Record extracts.
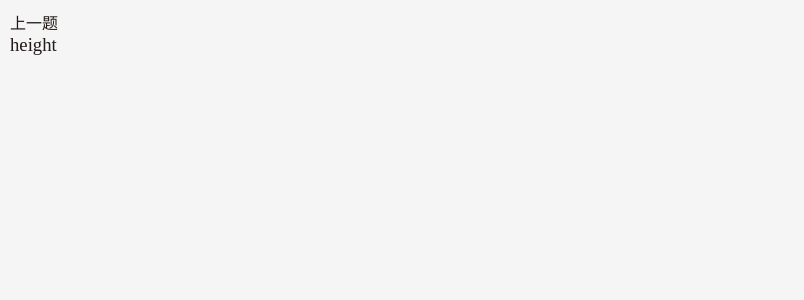
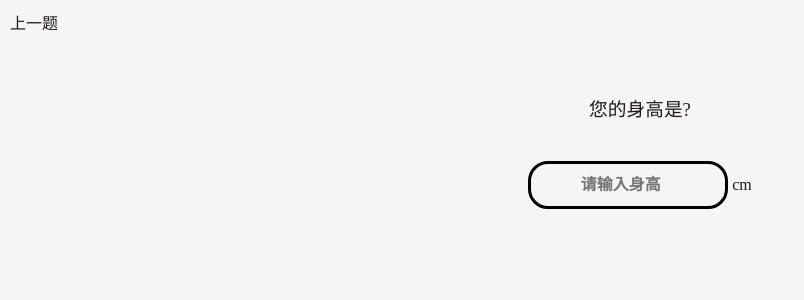
Before and after one commit to fanleqi/Body-Shape-Evaluation, a Vue app: page /height in a window 1280 px wide. Shown: the top 300 px of the page, without its empty margins (0-804 px from the left). Built offline with nearby package versions, Linux system fonts and the light colour scheme.

Commit message:
feat:身高

```diff
--- a/src/components/age.vue
+++ b/src/components/age.vue
@@ -30,6 +30,7 @@ export default {
 <style lang="scss" scoped>
 .age {
   h3 {
+    margin-top: 60px;
     text-align: center;
     margin-bottom: 42px;
   }
--- a/src/components/gender.vue
+++ b/src/components/gender.vue
@@ -25,6 +25,7 @@ export default {
 <style lang="scss" scoped>
 .gender {
   h3 {
+    margin-top: 60px;
     text-align: center;
     margin-bottom: 85px;
   }
--- a/src/components/height.vue
+++ b/src/components/height.vue
@@ -1,7 +1,10 @@
 <template>
   <div class="height">
     <div class="back" @click="back">上一题</div>
-    <h3>height</h3>
+    <h3>您的身高是?</h3>
+    <div class="form">
+      <input type="number" placeholder="请输入身高" /> cm
+    </div>
   </div>
 </template>
 
@@ -11,11 +14,33 @@ export default {
     back() {
       this.$router.go(-1)
     },
-    next(path){
+    next(path) {
       this.$router.push(path)
-    }
+    },
   },
 }
 </script>
 
-<style lang="scss" scoped></style>
+<style lang="scss" scoped>
+.height {
+  h3 {
+    margin-top: 60px;
+    text-align: center;
+    margin-bottom: 40px;
+  }
+  .form {
+    text-align: center;
+    input {
+      width: 200px;
+      height: 48px;
+      border-radius: 20px;
+      border: 3px solid black;
+      font-weight: 600;
+      font-size: 16px;
+      padding: 5px;
+      text-align: center;
+      background-color: #f5f5f5;
+    }
+  }
+}
+</style>
```
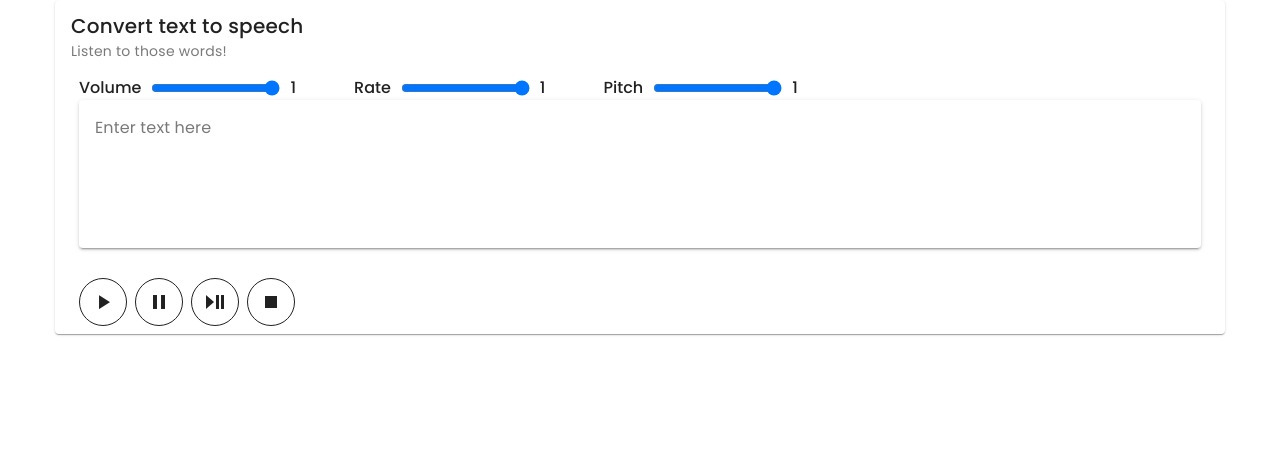
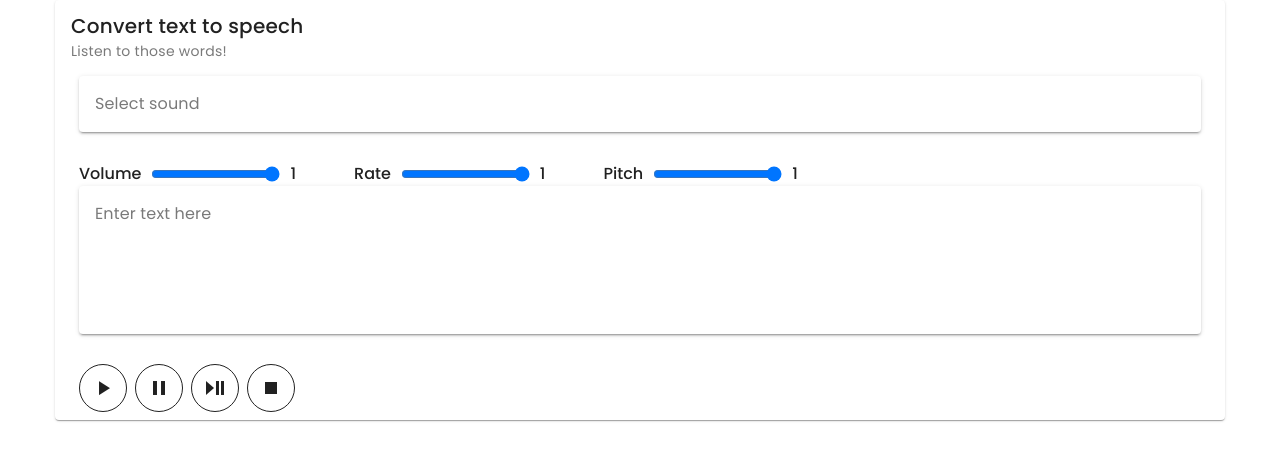
Before and after one commit to XurshidKarimov/text-to-sound, a Vue app: page / in a window 1280 px wide. Shown: the top 460 px of the page. Built offline with nearby package versions, Linux system fonts and the light colour scheme.

Commit message:
project first test

```diff
--- a/src/App.vue
+++ b/src/App.vue
@@ -1,6 +1,14 @@
 <template>
   <div class="container">
     <v-card title="Convert text to speech" subtitle="Listen to those words!">
+      <v-select
+      clearable
+      chips
+      label="Select sound"
+      :items="[]"
+      variant="solo"
+      class="px-6 mb-2"
+      ></v-select>
       <div class="d-flex inputs-list-set">
         <div v-for="item in arr" :key="item" class="d-flex inputs-set px-6">
           <p class="lead">{{ item }}</p>
@@ -8,9 +16,11 @@
           <span :id="`${item}-label`">1</span>
         </div>
       </div>
-      <v-textarea class="px-6" label="Enter text here" variant="solo"></v-textarea>
+
+      <v-textarea ref="textareaValue" class="px-6" label="Enter text here" variant="solo"></v-textarea>
+
       <v-card-actions class="px-6">
-        <v-btn icon="mdi-play" variant="outlined"></v-btn>
+        <v-btn icon="mdi-play" variant="outlined" @click="textToSound"></v-btn>
         <v-btn icon="mdi-pause" variant="outlined"></v-btn>
         <v-btn icon="mdi-play-pause" variant="outlined"></v-btn>
         <v-btn icon="mdi-stop" variant="outlined"></v-btn>
@@ -20,7 +30,16 @@
 </template>
 
 <script setup>
+import {ref} from 'vue';
+
 const arr = ['Volume', 'Rate', 'Pitch'];
+
+const textareaValue = ref('');
+
+function textToSound(){
+  let utterance = new SpeechSynthesisUtterance(textareaValue.value.value);
+  speechSynthesis.speak(utterance);
+}
 </script>
 
 
```
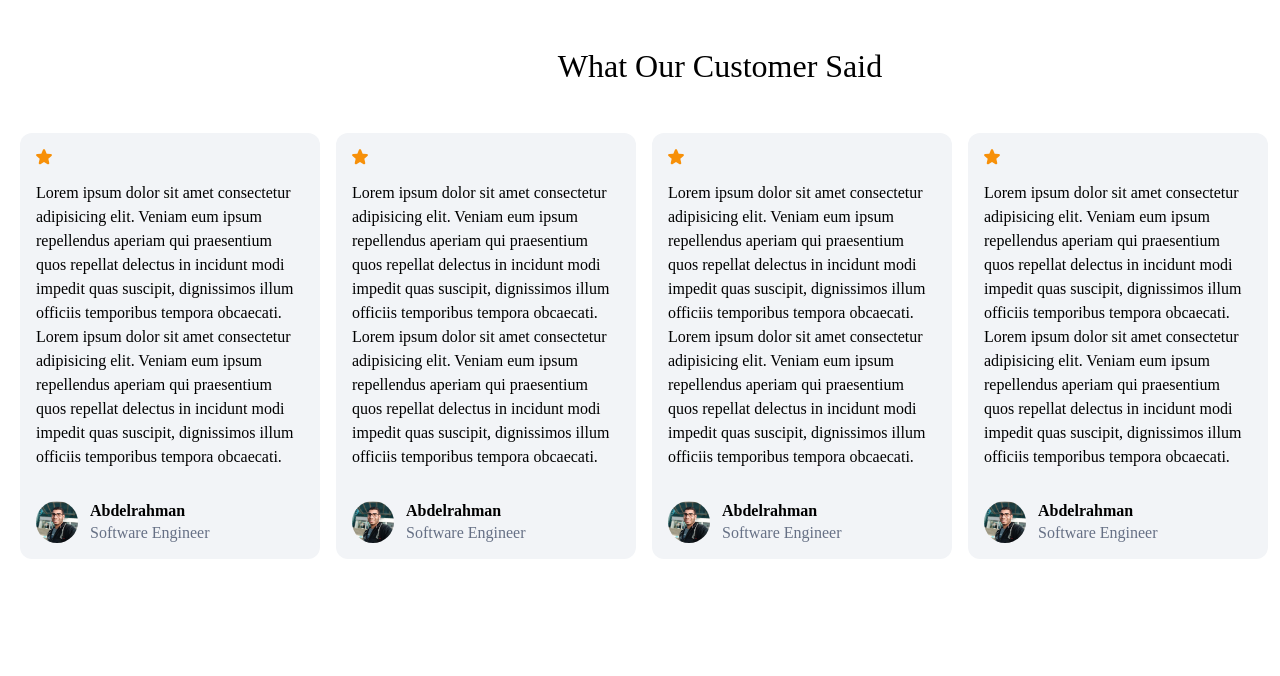
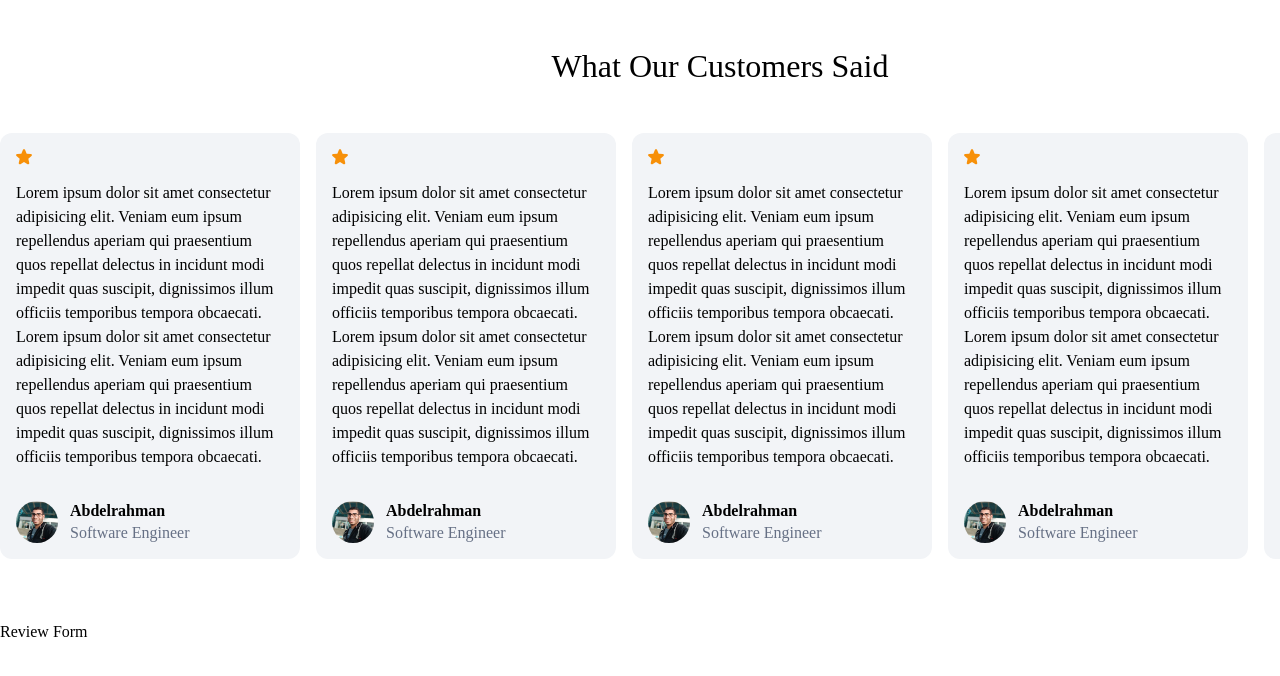
Before and after one commit to Abdelrahman-Ibrahim/interactive-carousel, a Vue app: page / in a window 1280 px wide. Shown: the top 676 px of the page. Built offline with nearby package versions, Linux system fonts and the light colour scheme.

Commit message:
Carousel Navigation

```diff
--- a/index.html
+++ b/index.html
@@ -4,7 +4,7 @@
     <meta charset="UTF-8">
     <link rel="icon" href="/favicon.ico">
     <meta name="viewport" content="width=device-width, initial-scale=1.0">
-    <title>Vite App</title>
+    <title>Interactive Carousel</title>
   </head>
   <body>
     <div id="app"></div>
--- a/src/App.vue
+++ b/src/App.vue
@@ -1,13 +1,16 @@
 <template>
   <div class="page-container">
-    <h1>What Our Customer Said</h1>
+    <h1>What Our Customers Said</h1>
     <Carousel />
+
+    <ReviewForm />
   </div>
 </template>
 
 
 <script setup>
-import Carousel from './components/Carousel.vue'
+import Carousel from '@/components/Carousel.vue'
+import ReviewForm from "@/components/ReviewForm.vue";
 </script>
 
 <style scoped>
--- a/src/components/Carousel.vue
+++ b/src/components/Carousel.vue
@@ -1,20 +1,66 @@
 <template>
     <div class="carousel-wrapper">
-        <CarouselCard v-for="cc in 5" :key="cc" />
+        <div class="cards">
+            <CarouselCard v-for="cc in 15" :key="cc" />
+        </div>
+        <div class="navigation">
+            <span class="arrows left-arrow" @click="scrollLeft">&larr;</span>
+            <span class="arrows right-arrow" @click="scrollRight">&rarr;</span>
+        </div>
     </div>
 </template>
 
 <script setup>
+import { onMounted, ref } from "vue";
 import CarouselCard from "./CarouselCard.vue";
+
+const carouselWrapper = ref(null);
+
+onMounted(() => {
+  carouselWrapper.value = document.querySelector(".carousel-wrapper .cards");
+
+})
+
+const scrollLeft = () => {
+  carouselWrapper.value.scrollLeft -= 316;
+  carouselWrapper.value.scrollLeft === 0;
+};
+
+const scrollRight = () => {
+  carouselWrapper.value.scrollLeft += 316;
+  carouselWrapper.value.scrollLeft === 0;
+};
 </script>
 
 <style lang="scss" scoped>
 .carousel-wrapper {
     width: 1400px;
-    margin: 0 auto;
-    display: flex;
-    gap: 1rem;
-    overflow-x: hidden;
+
+    .cards {
+        display: flex;
+        gap: 1rem;
+        overflow-x: hidden;
+        scroll-behavior: smooth;
+    }
+
+    .navigation {
+        margin-top: 2rem;
+        display: flex;
+        justify-content: end;
+        gap: 1rem;
+
+        .arrows {
+            font-size: 28px;
+            font-weight: bold;
+            border: 1px solid #e3e3e3;
+            border-radius: 50%;
+            height: 32px;
+            width: 32px;
+            line-height: 0.7;
+            cursor: pointer;
+        }
+    }
 }
 
+
 </style>
--- /dev/null
+++ b/src/components/ReviewForm.vue
@@ -0,0 +1,14 @@
+<template>
+    <div>
+        Review Form
+
+    </div>
+</template>
+
+<script setup>
+
+</script>
+
+<style lang="scss" scoped>
+
+</style>
```
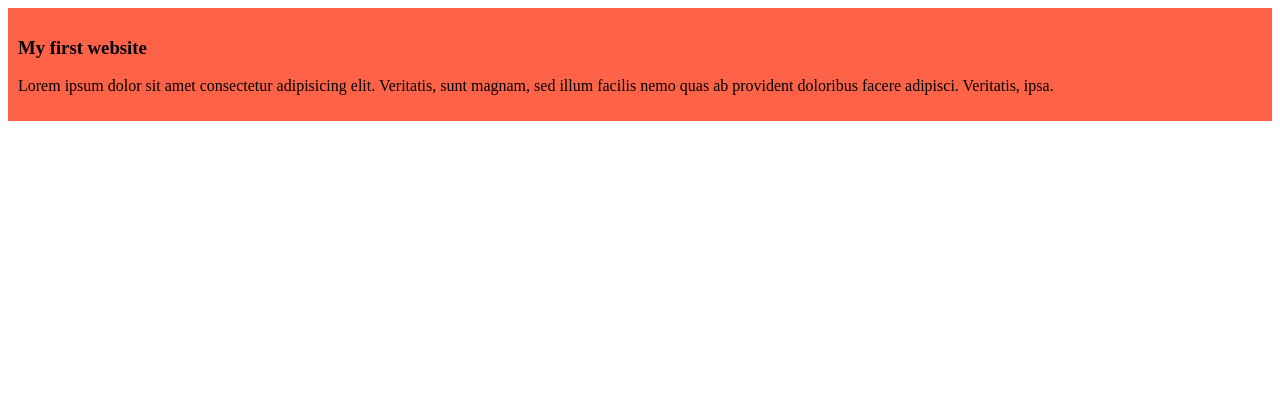
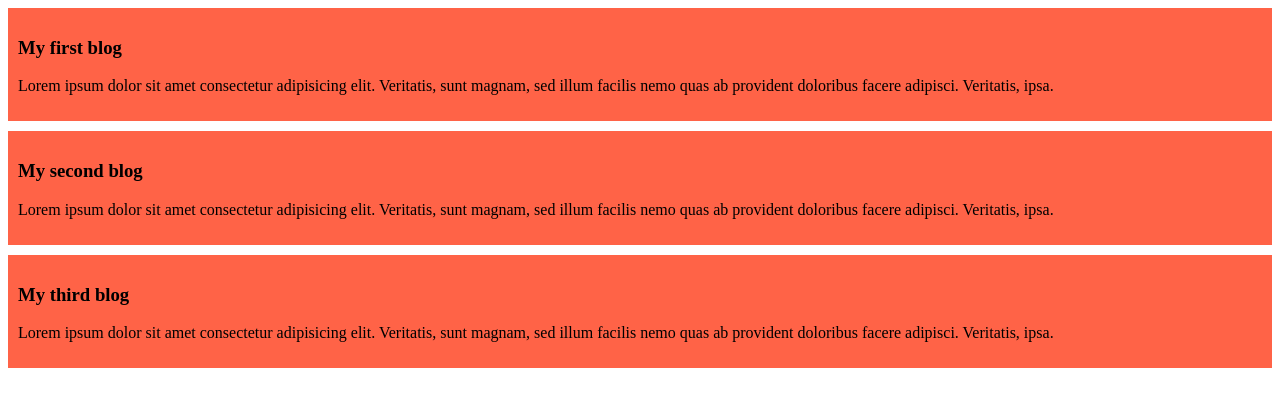
Before and after one commit to shantunu007/my-simple-website, a plain HTML site: page index.html in a window 1280 px wide. Drawn offline with Linux system fonts and the light colour scheme.

Commit message:
added the second time blog

```diff
--- a/index.html
+++ b/index.html
@@ -10,7 +10,15 @@
 
 
     <div>
-        <h3>My first website</h3>
+        <h3>My first blog</h3>
+        <p>Lorem ipsum dolor sit amet consectetur adipisicing elit. Veritatis, sunt magnam, sed illum facilis nemo quas ab provident doloribus facere adipisci. Veritatis, ipsa.</p>
+    </div>
+    <div>
+        <h3>My second blog</h3>
+        <p>Lorem ipsum dolor sit amet consectetur adipisicing elit. Veritatis, sunt magnam, sed illum facilis nemo quas ab provident doloribus facere adipisci. Veritatis, ipsa.</p>
+    </div>
+    <div>
+        <h3>My third blog</h3>
         <p>Lorem ipsum dolor sit amet consectetur adipisicing elit. Veritatis, sunt magnam, sed illum facilis nemo quas ab provident doloribus facere adipisci. Veritatis, ipsa.</p>
     </div>
 </body>
--- a/styles/blog.css
+++ b/styles/blog.css
@@ -1,4 +1,5 @@
 div {
     background-color: tomato;
     padding: 10px;
+    margin-bottom: 10px;
 }
```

Task item.
Among the records above, find the lines where the word "bottom" appears and copy them.

Written solution.
     margin-bottom: 42px;
     margin-bottom: 85px;
+    margin-bottom: 40px;
+    margin-bottom: 10px;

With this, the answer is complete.